**EXERCISE DESCRIPTION:** The lines you return must be all those in the data that hold the string "Resend".
START MATERIAL PROVIDED
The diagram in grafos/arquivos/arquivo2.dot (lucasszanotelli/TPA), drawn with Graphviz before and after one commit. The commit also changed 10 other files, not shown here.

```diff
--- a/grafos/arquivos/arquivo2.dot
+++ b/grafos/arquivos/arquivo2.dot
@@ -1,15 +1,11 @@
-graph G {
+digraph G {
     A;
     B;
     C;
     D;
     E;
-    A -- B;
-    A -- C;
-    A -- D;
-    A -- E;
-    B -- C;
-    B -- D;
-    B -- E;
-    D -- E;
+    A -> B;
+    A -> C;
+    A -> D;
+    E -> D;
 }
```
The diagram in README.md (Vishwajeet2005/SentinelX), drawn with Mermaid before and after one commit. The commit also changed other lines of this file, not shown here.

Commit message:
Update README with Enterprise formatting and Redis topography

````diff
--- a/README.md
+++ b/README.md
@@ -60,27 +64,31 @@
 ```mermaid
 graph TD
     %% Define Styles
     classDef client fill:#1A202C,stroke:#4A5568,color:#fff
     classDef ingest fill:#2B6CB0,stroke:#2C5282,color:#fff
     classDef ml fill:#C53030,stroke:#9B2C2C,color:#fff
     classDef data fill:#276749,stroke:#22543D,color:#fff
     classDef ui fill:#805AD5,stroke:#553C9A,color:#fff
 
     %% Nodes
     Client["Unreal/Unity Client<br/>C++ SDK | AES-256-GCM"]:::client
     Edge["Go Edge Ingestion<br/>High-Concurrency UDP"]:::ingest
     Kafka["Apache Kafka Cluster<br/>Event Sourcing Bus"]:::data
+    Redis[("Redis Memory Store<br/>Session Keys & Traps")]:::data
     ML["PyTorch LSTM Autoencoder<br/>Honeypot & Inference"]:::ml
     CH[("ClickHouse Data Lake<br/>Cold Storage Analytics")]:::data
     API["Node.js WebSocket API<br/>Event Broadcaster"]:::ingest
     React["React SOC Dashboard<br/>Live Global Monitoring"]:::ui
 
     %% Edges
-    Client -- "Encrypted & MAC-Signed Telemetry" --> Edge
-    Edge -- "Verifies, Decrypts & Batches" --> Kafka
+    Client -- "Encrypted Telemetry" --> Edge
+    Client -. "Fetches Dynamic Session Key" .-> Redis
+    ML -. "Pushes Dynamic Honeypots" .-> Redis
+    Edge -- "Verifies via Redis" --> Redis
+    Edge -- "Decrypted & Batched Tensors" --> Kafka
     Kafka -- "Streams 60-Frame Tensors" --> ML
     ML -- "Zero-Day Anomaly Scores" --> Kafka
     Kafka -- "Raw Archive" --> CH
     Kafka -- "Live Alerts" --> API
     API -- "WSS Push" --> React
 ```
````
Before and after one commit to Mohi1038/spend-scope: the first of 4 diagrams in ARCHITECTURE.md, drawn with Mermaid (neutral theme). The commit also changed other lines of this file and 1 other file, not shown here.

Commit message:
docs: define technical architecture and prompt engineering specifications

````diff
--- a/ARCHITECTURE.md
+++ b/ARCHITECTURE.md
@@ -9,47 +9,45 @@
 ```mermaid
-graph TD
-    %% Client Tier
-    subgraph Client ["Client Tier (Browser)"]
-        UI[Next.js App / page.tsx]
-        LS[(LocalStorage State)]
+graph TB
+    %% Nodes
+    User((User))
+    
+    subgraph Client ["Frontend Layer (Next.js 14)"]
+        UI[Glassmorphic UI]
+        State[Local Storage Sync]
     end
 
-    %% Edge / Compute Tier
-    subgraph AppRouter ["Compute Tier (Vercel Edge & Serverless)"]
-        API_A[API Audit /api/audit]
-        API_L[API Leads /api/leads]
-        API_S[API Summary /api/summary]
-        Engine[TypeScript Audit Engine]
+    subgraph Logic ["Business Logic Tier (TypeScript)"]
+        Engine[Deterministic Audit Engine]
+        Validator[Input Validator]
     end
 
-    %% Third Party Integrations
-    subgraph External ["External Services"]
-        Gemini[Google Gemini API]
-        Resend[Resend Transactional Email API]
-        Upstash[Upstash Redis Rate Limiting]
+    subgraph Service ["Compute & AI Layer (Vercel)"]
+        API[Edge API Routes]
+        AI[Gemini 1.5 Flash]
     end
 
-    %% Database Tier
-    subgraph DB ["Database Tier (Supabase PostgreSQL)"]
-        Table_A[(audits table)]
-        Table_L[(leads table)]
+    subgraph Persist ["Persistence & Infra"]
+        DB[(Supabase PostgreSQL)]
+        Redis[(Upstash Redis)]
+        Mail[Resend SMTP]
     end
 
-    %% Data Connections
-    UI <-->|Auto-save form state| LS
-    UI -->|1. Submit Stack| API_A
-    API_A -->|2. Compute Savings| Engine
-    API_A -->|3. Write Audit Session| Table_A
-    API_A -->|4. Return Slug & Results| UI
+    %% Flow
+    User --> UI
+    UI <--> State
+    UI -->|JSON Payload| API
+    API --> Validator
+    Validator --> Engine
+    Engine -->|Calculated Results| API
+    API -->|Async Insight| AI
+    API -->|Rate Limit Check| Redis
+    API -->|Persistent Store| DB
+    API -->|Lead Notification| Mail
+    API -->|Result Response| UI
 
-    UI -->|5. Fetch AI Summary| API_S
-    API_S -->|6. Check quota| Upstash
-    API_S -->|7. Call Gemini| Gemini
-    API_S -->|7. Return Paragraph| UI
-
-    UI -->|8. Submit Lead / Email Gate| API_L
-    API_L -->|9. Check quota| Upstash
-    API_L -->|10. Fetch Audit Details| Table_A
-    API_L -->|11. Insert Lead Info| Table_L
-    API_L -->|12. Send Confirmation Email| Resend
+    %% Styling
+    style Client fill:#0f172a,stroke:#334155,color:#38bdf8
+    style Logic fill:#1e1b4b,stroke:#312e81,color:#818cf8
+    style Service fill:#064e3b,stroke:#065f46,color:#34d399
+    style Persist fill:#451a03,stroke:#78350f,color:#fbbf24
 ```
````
END MATERIAL PROVIDED
**THE ANSWER:**
-        Resend[Resend Transactional Email API]
+        Mail[Resend SMTP]
-    API_L -->|12. Send Confirmation Email| Resend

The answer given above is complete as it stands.